> _BRIEF_
The records below must be output exactly, without pictures.
─── SUPPLIED RECORDS
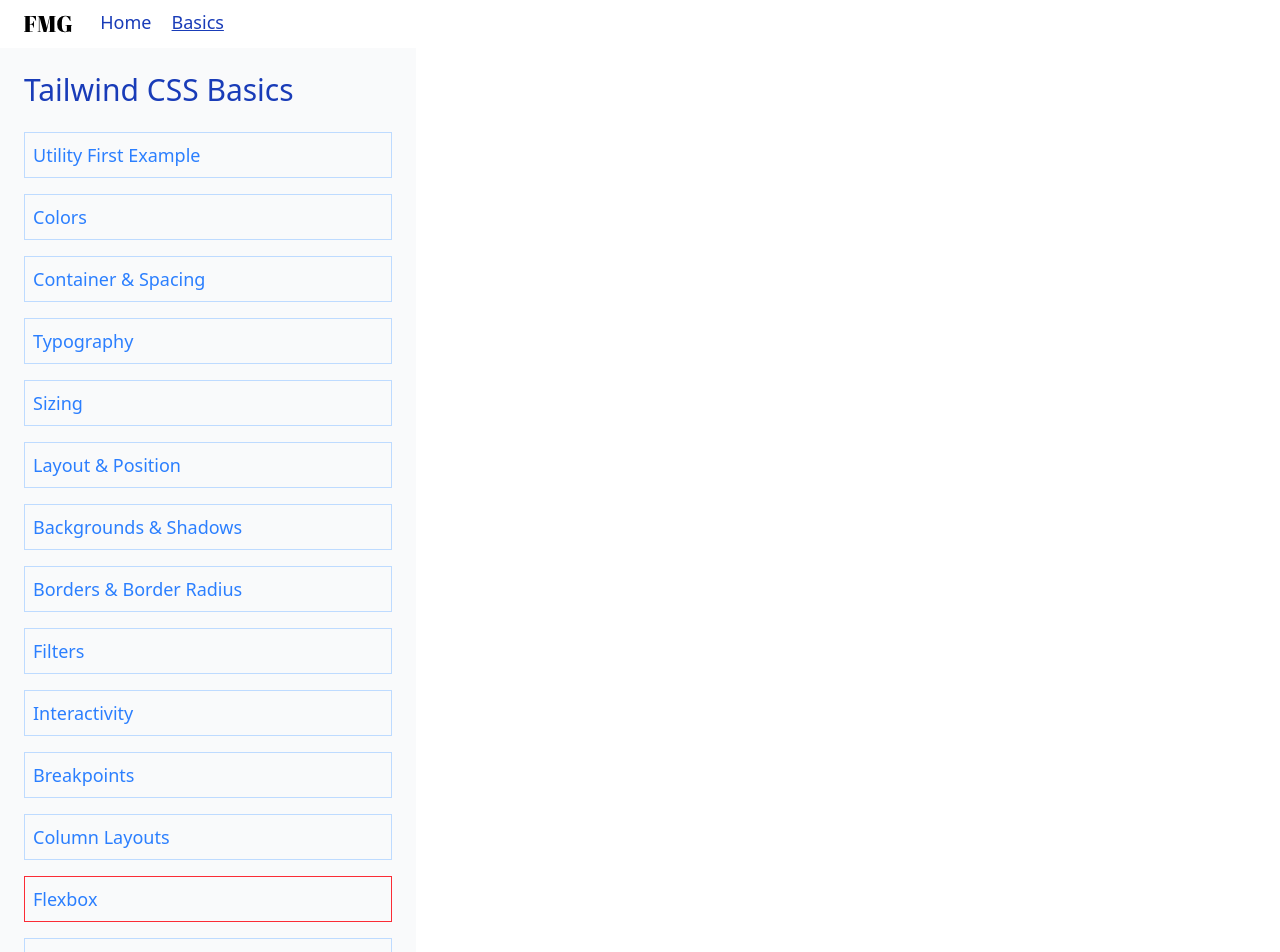
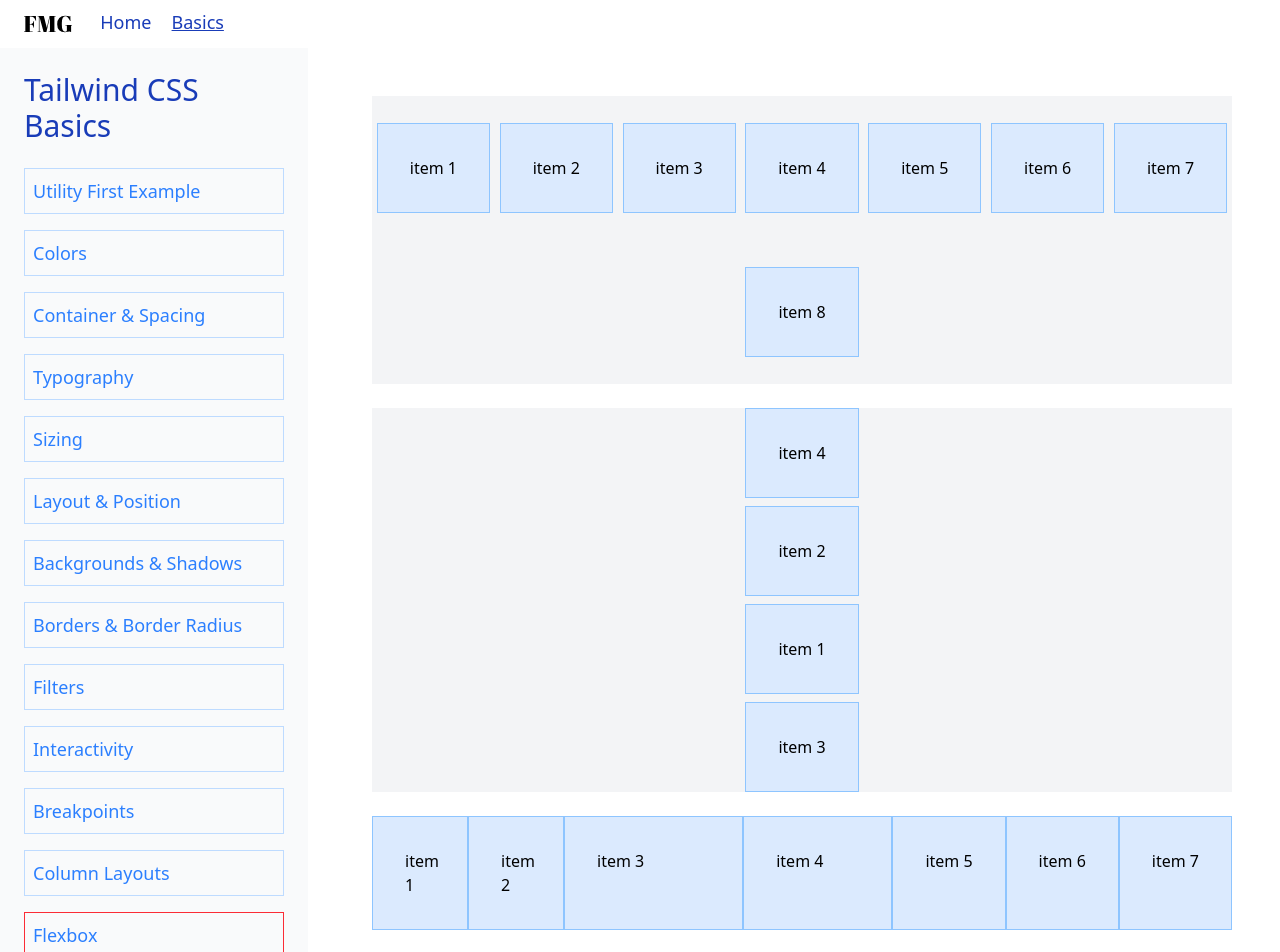
Before and after one commit to fahadkhan174/svelte, a SvelteKit app: page /basics/13-flex in a window 1280 px wide. Shown: the top 952 px of the page. Built offline with nearby package versions, Linux system fonts and the light colour scheme.

Commit message:
add flex page

```diff
--- a/src/routes/basics/+layout.svelte
+++ b/src/routes/basics/+layout.svelte
@@ -5,8 +5,8 @@
 	let { children } = $props();
 </script>
 
-<div class="grid grid-cols-3 gap-4">
-	<div class="col-span-1">
+<div class="grid grid-cols-12 gap-4">
+	<div class="col-span-3">
 		<div class="container h-full max-w-lg bg-gray-50 p-6">
 			<h1 class="text-3xl text-blue-800">
 				<a href="{base}/basics"> Tailwind CSS Basics </a>
@@ -149,7 +149,7 @@
 			</ul>
 		</div>
 	</div>
-	<div class="col-span-2 p-12">
+	<div class="col-span-9 p-12">
 		{@render children()}
 	</div>
 </div>
--- a/src/routes/basics/13-flex/+page.svelte
+++ b/src/routes/basics/13-flex/+page.svelte
@@ -5,52 +5,79 @@
 <div>
 	<div>
 		<!-- Flex and alignment -->
+		<div class="flex h-72 w-full flex-wrap items-center justify-around bg-gray-100">
+			<div class="border border-blue-300 bg-blue-100 p-8">item 1</div>
+			<div class="border border-blue-300 bg-blue-100 p-8">item 2</div>
+			<div class="border border-blue-300 bg-blue-100 p-8">item 3</div>
+			<div class="border border-blue-300 bg-blue-100 p-8">item 4</div>
+			<div class="border border-blue-300 bg-blue-100 p-8">item 5</div>
+			<div class="border border-blue-300 bg-blue-100 p-8">item 6</div>
+			<div class="border border-blue-300 bg-blue-100 p-8">item 7</div>
+			<div class="border border-blue-300 bg-blue-100 p-8">item 8</div>
+		</div>
+		<br />
 
 		<!-- Flex Column, Gap and Order -->
+		<div class="flex h-96 w-full flex-col items-center justify-between gap-2 bg-gray-100">
+			<div class="order-3 border border-blue-300 bg-blue-100 p-8">item 1</div>
+			<div class="order-2 border border-blue-300 bg-blue-100 p-8">item 2</div>
+			<div class="order-4 border border-blue-300 bg-blue-100 p-8">item 3</div>
+			<div class="order-1 border border-blue-300 bg-blue-100 p-8">item 4</div>
+		</div>
+		<br />
 
 		<!-- Grow and shrink -->
+		<div class="flex w-full bg-gray-100">
+			<div class="flex-initial w-24 border border-blue-300 bg-blue-100 p-8">item 1</div>
+			<div class="flex-none w-24 border border-blue-300 bg-blue-100 p-8">item 2</div>
+			<div class="flex-auto w-24 border border-blue-300 bg-blue-100 p-8">item 3</div>
+			<div class="flex-1 w-24 border border-blue-300 bg-blue-100 p-8">item 4</div>
+			<div class="border border-blue-300 bg-blue-100 p-8">item 5</div>
+			<div class="border border-blue-300 bg-blue-100 p-8">item 6</div>
+			<div class="border border-blue-300 bg-blue-100 p-8">item 7</div>
+		</div>
 	</div>
 	<!-- Justify Content
       justify-start	      justify-content: flex-start;
-      justify-end	        justify-content: flex-end;
-      justify-center	    justify-content: center;
-      justify-between	    justify-content: space-between;
-      justify-around	    justify-content: space-around;
-      justify-evenly	    justify-content: space-evenly;
+      justify-end	            justify-content: flex-end;
+      justify-center	      justify-content: center;
+      justify-between	      justify-content: space-between;
+      justify-around	      justify-content: space-around;
+      justify-evenly          justify-content: space-evenly;
     -->
 
 	<!--
-      items-start	align-items: flex-start;
-      items-end	align-items: flex-end;
-      items-center	align-items: center;
-      items-baseline	align-items: baseline;
-      items-stretch	align-items: stretch;
+      items-start	            align-items: flex-start;
+      items-end	            align-items: flex-end;
+      items-center	      align-items: center;
+      items-baseline	      align-items: baseline;
+      items-stretch	      align-items: stretch;
      -->
 
 	<!-- Flex Direction
-      flex-row	        flex-direction: row;
-      flex-row-reverse	flex-direction: row-reverse;
-      flex-col	        flex-direction: column;
-      flex-col-reverse	flex-direction: column-reverse;
+      flex-row	            flex-direction: row;
+      flex-row-reverse	      flex-direction: row-reverse;
+      flex-col	            flex-direction: column;
+      flex-col-reverse	      flex-direction: column-reverse;
     -->
 
 	<!--
-      flex-wrap	        flex-wrap: wrap;
-      flex-wrap-reverse	flex-wrap: wrap-reverse;
-      flex-nowrap	      flex-wrap: nowrap;
+      flex-wrap	            flex-wrap: wrap;
+      flex-wrap-reverse	      flex-wrap: wrap-reverse;
+      flex-nowrap	            flex-wrap: nowrap;
      -->
 
 	<!-- Flex Properties
-      flex-none	    flex: none;
+      flex-none	            flex: none;
       Prevent item from growing or shrinking
 
-      flex-initial	flex: 0 1 auto;
+      flex-initial	      flex: 0 1 auto;
       Allow item to shrink but not grow, taking into account its initial size
 
-      flex-auto	    flex: 1 1 auto;
+      flex-auto	            flex: 1 1 auto;
       Allow item to grow and shrink, taking into account its initial size
 
-      flex-1	      flex: 1 1 0%;
+      flex-1	            flex: 1 1 0%;
       Allow item to grow and shrink as needed, ignoring its initial size
     -->
 </div>
```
──────
> _SOLUTION TO THE PROBLEM_
Before and after one commit to fahadkhan174/svelte, a SvelteKit app: page /basics/13-flex in a window 1280 px wide. Shown: the top 952 px of the page. Built offline with nearby package versions, Linux system fonts and the light colour scheme.

Commit message:
add flex page

```diff
--- a/src/routes/basics/+layout.svelte
+++ b/src/routes/basics/+layout.svelte
@@ -5,8 +5,8 @@
 	let { children } = $props();
 </script>
 
-<div class="grid grid-cols-3 gap-4">
-	<div class="col-span-1">
+<div class="grid grid-cols-12 gap-4">
+	<div class="col-span-3">
 		<div class="container h-full max-w-lg bg-gray-50 p-6">
 			<h1 class="text-3xl text-blue-800">
 				<a href="{base}/basics"> Tailwind CSS Basics </a>
@@ -149,7 +149,7 @@
 			</ul>
 		</div>
 	</div>
-	<div class="col-span-2 p-12">
+	<div class="col-span-9 p-12">
 		{@render children()}
 	</div>
 </div>
--- a/src/routes/basics/13-flex/+page.svelte
+++ b/src/routes/basics/13-flex/+page.svelte
@@ -5,52 +5,79 @@
 <div>
 	<div>
 		<!-- Flex and alignment -->
+		<div class="flex h-72 w-full flex-wrap items-center justify-around bg-gray-100">
+			<div class="border border-blue-300 bg-blue-100 p-8">item 1</div>
+			<div class="border border-blue-300 bg-blue-100 p-8">item 2</div>
+			<div class="border border-blue-300 bg-blue-100 p-8">item 3</div>
+			<div class="border border-blue-300 bg-blue-100 p-8">item 4</div>
+			<div class="border border-blue-300 bg-blue-100 p-8">item 5</div>
+			<div class="border border-blue-300 bg-blue-100 p-8">item 6</div>
+			<div class="border border-blue-300 bg-blue-100 p-8">item 7</div>
+			<div class="border border-blue-300 bg-blue-100 p-8">item 8</div>
+		</div>
+		<br />
 
 		<!-- Flex Column, Gap and Order -->
+		<div class="flex h-96 w-full flex-col items-center justify-between gap-2 bg-gray-100">
+			<div class="order-3 border border-blue-300 bg-blue-100 p-8">item 1</div>
+			<div class="order-2 border border-blue-300 bg-blue-100 p-8">item 2</div>
+			<div class="order-4 border border-blue-300 bg-blue-100 p-8">item 3</div>
+			<div class="order-1 border border-blue-300 bg-blue-100 p-8">item 4</div>
+		</div>
+		<br />
 
 		<!-- Grow and shrink -->
+		<div class="flex w-full bg-gray-100">
+			<div class="flex-initial w-24 border border-blue-300 bg-blue-100 p-8">item 1</div>
+			<div class="flex-none w-24 border border-blue-300 bg-blue-100 p-8">item 2</div>
+			<div class="flex-auto w-24 border border-blue-300 bg-blue-100 p-8">item 3</div>
+			<div class="flex-1 w-24 border border-blue-300 bg-blue-100 p-8">item 4</div>
+			<div class="border border-blue-300 bg-blue-100 p-8">item 5</div>
+			<div class="border border-blue-300 bg-blue-100 p-8">item 6</div>
+			<div class="border border-blue-300 bg-blue-100 p-8">item 7</div>
+		</div>
 	</div>
 	<!-- Justify Content
       justify-start	      justify-content: flex-start;
-      justify-end	        justify-content: flex-end;
-      justify-center	    justify-content: center;
-      justify-between	    justify-content: space-between;
-      justify-around	    justify-content: space-around;
-      justify-evenly	    justify-content: space-evenly;
+      justify-end	            justify-content: flex-end;
+      justify-center	      justify-content: center;
+      justify-between	      justify-content: space-between;
+      justify-around	      justify-content: space-around;
+      justify-evenly          justify-content: space-evenly;
     -->
 
 	<!--
-      items-start	align-items: flex-start;
-      items-end	align-items: flex-end;
-      items-center	align-items: center;
-      items-baseline	align-items: baseline;
-      items-stretch	align-items: stretch;
+      items-start	            align-items: flex-start;
+      items-end	            align-items: flex-end;
+      items-center	      align-items: center;
+      items-baseline	      align-items: baseline;
+      items-stretch	      align-items: stretch;
      -->
 
 	<!-- Flex Direction
-      flex-row	        flex-direction: row;
-      flex-row-reverse	flex-direction: row-reverse;
-      flex-col	        flex-direction: column;
-      flex-col-reverse	flex-direction: column-reverse;
+      flex-row	            flex-direction: row;
+      flex-row-reverse	      flex-direction: row-reverse;
+      flex-col	            flex-direction: column;
+      flex-col-reverse	      flex-direction: column-reverse;
     -->
 
 	<!--
-      flex-wrap	        flex-wrap: wrap;
-      flex-wrap-reverse	flex-wrap: wrap-reverse;
-      flex-nowrap	      flex-wrap: nowrap;
+      flex-wrap	            flex-wrap: wrap;
+      flex-wrap-reverse	      flex-wrap: wrap-reverse;
+      flex-nowrap	            flex-wrap: nowrap;
      -->
 
 	<!-- Flex Properties
-      flex-none	    flex: none;
+      flex-none	            flex: none;
       Prevent item from growing or shrinking
 
-      flex-initial	flex: 0 1 auto;
+      flex-initial	      flex: 0 1 auto;
       Allow item to shrink but not grow, taking into account its initial size
 
-      flex-auto	    flex: 1 1 auto;
+      flex-auto	            flex: 1 1 auto;
       Allow item to grow and shrink, taking into account its initial size
 
-      flex-1	      flex: 1 1 0%;
+      flex-1	            flex: 1 1 0%;
       Allow item to grow and shrink as needed, ignoring its initial size
     -->
 </div>
```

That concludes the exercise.